Written by Ezra Christopher

During the 2008 Democratic National Convention, several Pitt people sat among thousands in the night darkness of the Rockies, not far from Denver. On a 20-foot screen framed by soaring sandstone boulders, a short documentary about civil rights activists played. The Pitt viewers had already seen the video—they helped to produce it for the evening’s film competition.

On screen, the elongated image of activist Amelia Boynton-Robinson appeared. She was poised in her living room, wearing turquoise earrings and a purple blouse.

“People are beginning to realize that the color of the skin makes no difference whatsoever,” she said, her voice booming around the amphitheatre. “Because we are one race, and that’s the human race.”

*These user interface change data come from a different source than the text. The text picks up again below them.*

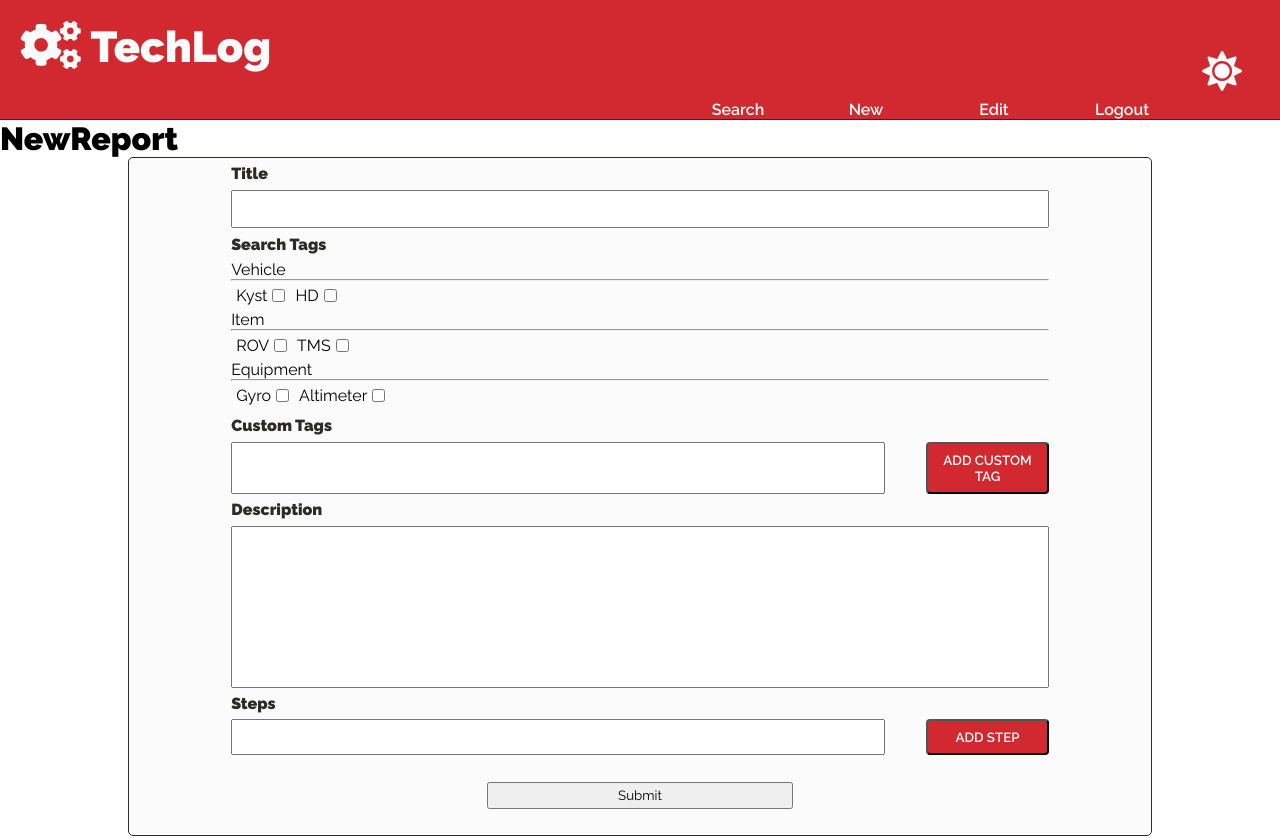
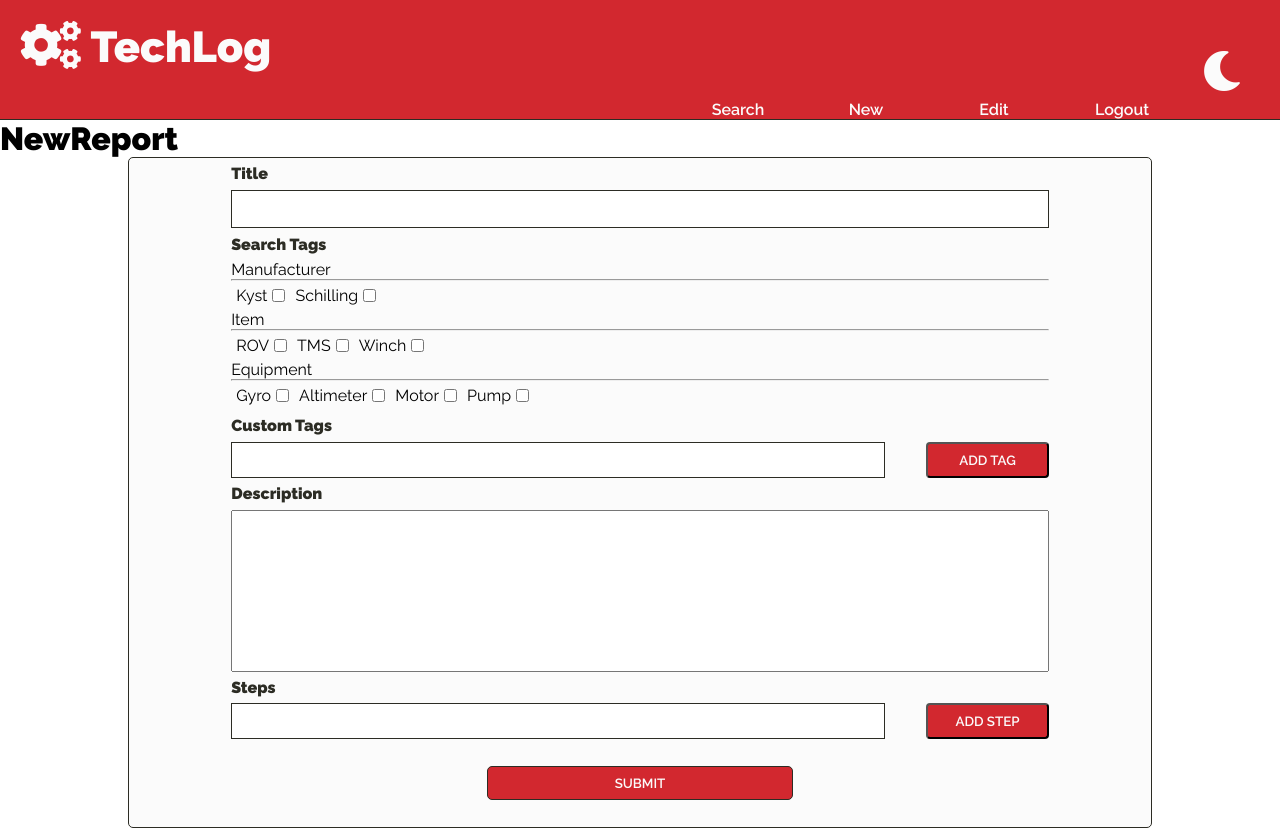
Before and after one commit to alexanderjaye/TechLog, a React (Create React App) app in the folder client/techlog/: page /new in a window 1280 px wide. Shown: the top 838 px of the page. Built offline with nearby package versions, Linux system fonts and the light colour scheme.

Commit message:
peer review commit

```diff
--- a/client/techlog/src/App.css
+++ b/client/techlog/src/App.css
@@ -20,11 +20,11 @@ html {
   --color-secondary: #db162f;
   --color-text-primary: #2c2c24;
   --color-accent: #add8e6;
-  --color-accent-secondary: #d3d3d3;
+  --color-accent-secondary: #f0f0f0;
 }
 
 html[data-theme="dark"] {
-  --color-primary: #2d3748;
+  --color-primary: #81e6d9;
   --color-secondary: #283141;
   --color-text-primary: #f7fafc;
   --color-accent: #81e6d9;
--- a/client/techlog/src/Components/App/Authorised.js
+++ b/client/techlog/src/Components/App/Authorised.js
@@ -19,9 +19,15 @@ const Authorised = ({logout}) => {
 
   //Mode change
   const toggleMode = () => {
-    trans();
-    setMode(mode === 'light' ? 'dark' : 'light');
-    document.documentElement.setAttribute('data-theme', mode);
+    if (mode === 'light') {
+      trans();
+      setMode('dark');
+      document.documentElement.setAttribute('data-theme', 'dark');
+    } else {
+      trans();
+      setMode('light');
+      document.documentElement.setAttribute('data-theme', 'light');
+    }
   }
 
   const trans = () => {
--- a/client/techlog/src/Components/Nav/Navbar.js
+++ b/client/techlog/src/Components/Nav/Navbar.js
@@ -17,7 +17,7 @@ const Navbar = ({admin, logout, mode, toggleMode}) => {
         {admin ? <Link to='/edit'>Edit</Link> : null}
         <Link to="/logout" onClick={logout}>Logout</Link>
         <div className="mode__div">
-          {mode === 'light' ? <i className="fas fa-sun"></i> : <i className="fas fa-moon"></i>}
+          {mode === 'light' ? <i className="fas fa-moon"></i> : <i className="fas fa-sun"></i>}
           <button className="navbar__mode-switch" onClick={toggleMode}>X</button>
         </div>
       </div>
--- a/client/techlog/src/Components/Search/SearchItem.css
+++ b/client/techlog/src/Components/Search/SearchItem.css
@@ -6,6 +6,7 @@
   width: 350px;
   height: 200px;
   margin: 0.4em;
+  margin-bottom: 1.5em;
   padding: 0.2em;
   border: 1px solid black;
   box-shadow: 0 8px 6px -6px black;
@@ -20,6 +21,7 @@
 
 .searchitem__container h3 {
   margin-bottom: 8px;
+  color: var(--color-text-primary);
 }
 
 .searchitem__container ul {
@@ -29,7 +31,7 @@
 
 .searchitem__container li {
   padding: 5px;
-  color: white;
+  color: blue;
 }
 
 .searchitem__container__description {
@@ -39,7 +41,7 @@
 }
 
 .searchitem__container__description p {
-  color: white;
+  color: var(--color-accent);
 }
 
 .searchitem__container button {
--- a/client/techlog/src/Form/Form.css
+++ b/client/techlog/src/Form/Form.css
@@ -8,6 +8,10 @@
   border-radius: 5px;
   background-color: var(--color-primary);
   margin-bottom: 5em;
+}
+
+.form__container input {
+  border: 1px solid var(--color-text-primary);
 }
 
 label {
@@ -67,7 +71,16 @@ label {
 
 .report__submit__btn {
   width: 30%;
-  height: 2em;
+  cursor: pointer;
+  padding: 8px;
+  color: var(--color-primary);
+  font-weight: 600;
+  background-color: var(--color-secondary);
   margin-top: 2em;
   margin-bottom: 2em;
+  border-radius: 5px;
 }
+
+.report__submit__btn:hover {
+  background-color: var(--color-accent);
+}
--- a/client/techlog/src/Form/Form.js
+++ b/client/techlog/src/Form/Form.js
@@ -73,9 +73,7 @@ const Form = ( { formSubmit, formPatch, form } ) => {
       setCustomTags(customTagsCopy);
       //Append new tag to DOM
       const newTag = document.createElement('li');
-      //const deleteBtn = document.createElement('button');
       newTag.textContent = customTag;
-      //newTag.appendChild(deleteBtn);
       document.getElementById('custom__tag__hook').appendChild(newTag);
       document.getElementById('custom__tag__input').value = '';
     }
@@ -134,10 +132,10 @@ const Form = ( { formSubmit, formPatch, form } ) => {
             <button onClick={addStepHandler}>ADD STEP</button>
           </div>
           <ul id="report__steps__hook">{form && form.steps.map((step, index) =>
-          <li key={index}>{step}</li>)}</ul>
+          <li key={index}>{index + 1}. {step}</li>)}</ul>
       </div>
 
-      <input className="report__submit__btn" type="submit" value="Submit"/>
+      <input className="report__submit__btn" type="submit" value="SUBMIT"/>
 
     </form>
   )
--- a/client/techlog/src/Form/SearchTags.css
+++ b/client/techlog/src/Form/SearchTags.css
@@ -28,7 +28,6 @@
 .search-tag__fixed {
   display: flex;
   padding: 5px;
-  /* align-items: center; */
 }
 
 .search-tag__fixed p {
--- a/client/techlog/src/Form/SearchTags.js
+++ b/client/techlog/src/Form/SearchTags.js
@@ -22,7 +22,7 @@ const SearchTags = ({form, customTagHandler}) => {
 
     <label>Search Tags</label>
 
-        <p>Vehicle</p>
+        <p>Manufacturer</p>
         <hr></hr>
         <div className="search-tag__fixed__section">
           <div className="search-tag__fixed">
@@ -30,8 +30,8 @@ const SearchTags = ({form, customTagHandler}) => {
             <input type="checkbox" id="kyst__tag"/>
           </div>
           <div className="search-tag__fixed">
-            <p>HD</p>
-            <input type="checkbox" id="hd__tag"/>
+            <p>Schilling</p>
+            <input type="checkbox" id="schilling__tag"/>
           </div>
         </div>
 
@@ -46,6 +46,10 @@ const SearchTags = ({form, customTagHandler}) => {
             <p>TMS</p>
             <input type="checkbox" id="tms__tag"/>
           </div>
+          <div className="search-tag__fixed">
+            <p>Winch</p>
+            <input type="checkbox" id="WINCH__tag"/>
+          </div>
         </div>
 
         <p>Equipment</p>
@@ -59,6 +63,14 @@ const SearchTags = ({form, customTagHandler}) => {
             <p>Altimeter</p>
             <input type="checkbox" id="alt__tag"/>
           </div>
+          <div className="search-tag__fixed">
+            <p>Motor</p>
+            <input type="checkbox" id="motor__tag"/>
+          </div>
+          <div className="search-tag__fixed">
+            <p>Pump</p>
+            <input type="checkbox" id="pump__tag"/>
+          </div>
         </div>
 
     </div>}
@@ -70,7 +82,7 @@ const SearchTags = ({form, customTagHandler}) => {
       </ul>
       <div className="report__search-tags__input">
         <input id="custom__tag__input" name="custom__tag" type="text"></input>
-        <button onClick={customTagHandler}>ADD CUSTOM TAG</button>
+        <button onClick={customTagHandler}>ADD TAG</button>
       </div>
     </div>
 
--- a/client/techlog/src/Modal/Modal.css
+++ b/client/techlog/src/Modal/Modal.css
@@ -18,4 +18,54 @@ html[data-theme="dark"] {
   width: 90%;
   margin: 4em;
   background-color: var(--color-primary);
+  display: flex;
+  flex-direction: column;
+  position: relative;
+  padding: 1.2em;
 }
+
+.modal__container h2 {
+  margin-bottom: 0.6em;
+}
+
+.modal__id {
+  display: flex;
+  align-items: baseline;
+  margin-bottom: 0.6em;
+}
+
+.modal__id label {
+  margin-right: 1em;
+}
+
+.modal__tags {
+  display: flex;
+  align-items: baseline;
+  margin-bottom: 0.6em;
+}
+
+.modal__tags ul {
+  display: flex;
+}
+
+.modal__tags li {
+  margin-left: 1em;
+}
+
+.modal__main-body {
+  display: flex;
+  flex-direction: column;
+}
+
+.modal__main-body p {
+  margin-bottom: 0.6em;
+}
+
+.modal__buttons {
+  position: absolute;
+  display: flex;
+  justify-content: space-evenly;
+  width: 80%;
+  margin-left: 10%;
+  bottom: 5px;
+}
--- a/client/techlog/src/Modal/Modal.js
+++ b/client/techlog/src/Modal/Modal.js
@@ -1,4 +1,4 @@
-import React from 'react';
+import React, {Fragment} from 'react';
 
 import './Modal.css';
 
@@ -14,21 +14,36 @@ const Modal = ({admin, id, title, tags, description, steps, toggleModal, callRep
   console.log(admin);
 
   return (
+    <Fragment>
     <div className="modal__container">
+
       <h2>{title}</h2>
-      <p>Report ID</p>
+
+      <div className="modal__id">
+        <label>Report ID: </label>
         {id}
-      <p>Tags</p>
+      </div>
+
+      <div className="modal__tags">
+        <label>Tags</label>
         <ul>{tags.map((tag, index) => <li key={index}>{tag}</li>)}</ul>
-      <p>Description</p>
-      {description}
-      <p>Steps</p>
-      <ul>{steps.map((step, index) => <li key={index}>{step}</li>)}</ul>
+      </div>
+
+      <div className="modal__main-body">
+        <label>Description</label>
+        <p>{description}</p>
+        <label>Steps</label>
+        <ul>{steps.map((step, index) => <li key={index}>{index + 1}. {step}</li>)}</ul>
+      </div>
+
+      <div className="modal__buttons">
         <button onClick={toggleModal}>CLOSE</button>
         {admin &&
           <button onClick={deleteReport}>DELETE</button>
         }
       </div>
+    </div>
+    </Fragment>
   )
 }
 
```
Also changed, not shown: 1 other file (tests, documents, lock files or other folders). Lines whose indentation alone changed are shown as unchanged.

While the video played, Pitt junior Peter Kusnic recalled filming Boynton-Robinson in her living room during a trip to the South. He listened to her talk about how police sprayed tear gas on her at the 1965 Bloody Sunday march, and he was awed that, at age 97, she was still advocating for equality as vice chair of The Schiller Institute, an international human rights organization.

Kusnic, an English major, met Boynton-Robinson through a summer film course on the U.S. civil rights movement taught by Pitt adjunct professor Jen Saffron and supported by an Amizade service-learning program. For an oral history film project, he and students Gary Wingfield Jr., Andrea Zimmer, Erin Lanzendorfer, Elaina O’Brien, Keith DeVries, and Nick Moreland (from American University) traveled to Alabama and Georgia to interview advocates and church leaders who witnessed the historical bus boycotts and marches in the 1950s and ’60s. Monica Cwynar (SOC WK ’07) was the course facilitator, helping students deal with emotions evoked by the intense material.

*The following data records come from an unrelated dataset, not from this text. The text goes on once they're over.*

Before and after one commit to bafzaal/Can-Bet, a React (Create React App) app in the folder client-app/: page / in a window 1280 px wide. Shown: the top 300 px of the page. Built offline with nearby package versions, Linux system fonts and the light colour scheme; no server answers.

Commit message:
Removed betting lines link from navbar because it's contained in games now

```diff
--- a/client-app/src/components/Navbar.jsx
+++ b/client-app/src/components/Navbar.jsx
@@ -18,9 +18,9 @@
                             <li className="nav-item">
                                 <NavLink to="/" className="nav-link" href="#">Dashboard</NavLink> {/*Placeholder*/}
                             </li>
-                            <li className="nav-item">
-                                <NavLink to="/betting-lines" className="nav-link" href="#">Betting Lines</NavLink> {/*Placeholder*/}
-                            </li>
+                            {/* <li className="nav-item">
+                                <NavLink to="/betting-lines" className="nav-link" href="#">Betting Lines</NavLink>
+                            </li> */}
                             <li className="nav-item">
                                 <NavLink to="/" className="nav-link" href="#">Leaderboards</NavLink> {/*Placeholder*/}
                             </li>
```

The students edited 25 hours of raw film into a five-minute video called Democracy: A Steady, Loving Confrontation. Then they entered the video in the national Cinemocracy Film Festival competition, “How Do You Define Democracy?,” sponsored by the Denver Film Society and the Democratic National Convention host committee.

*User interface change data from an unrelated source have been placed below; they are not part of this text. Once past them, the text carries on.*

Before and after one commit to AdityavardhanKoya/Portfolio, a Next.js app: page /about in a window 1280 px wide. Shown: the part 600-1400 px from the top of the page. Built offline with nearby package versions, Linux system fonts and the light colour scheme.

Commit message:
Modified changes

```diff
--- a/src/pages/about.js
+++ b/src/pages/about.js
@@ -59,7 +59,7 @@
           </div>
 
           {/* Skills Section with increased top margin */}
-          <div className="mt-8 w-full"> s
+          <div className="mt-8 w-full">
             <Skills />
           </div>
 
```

That night, during the convention, the video was shown as one of the festival’s top 10 films, selected from a pool of 112 entries. When the video ended, there was silence. Then the crowd erupted into fervent applause. Kusnic and his classmates clapped along, wowed by the reaction. The film won the top prize in the national competition.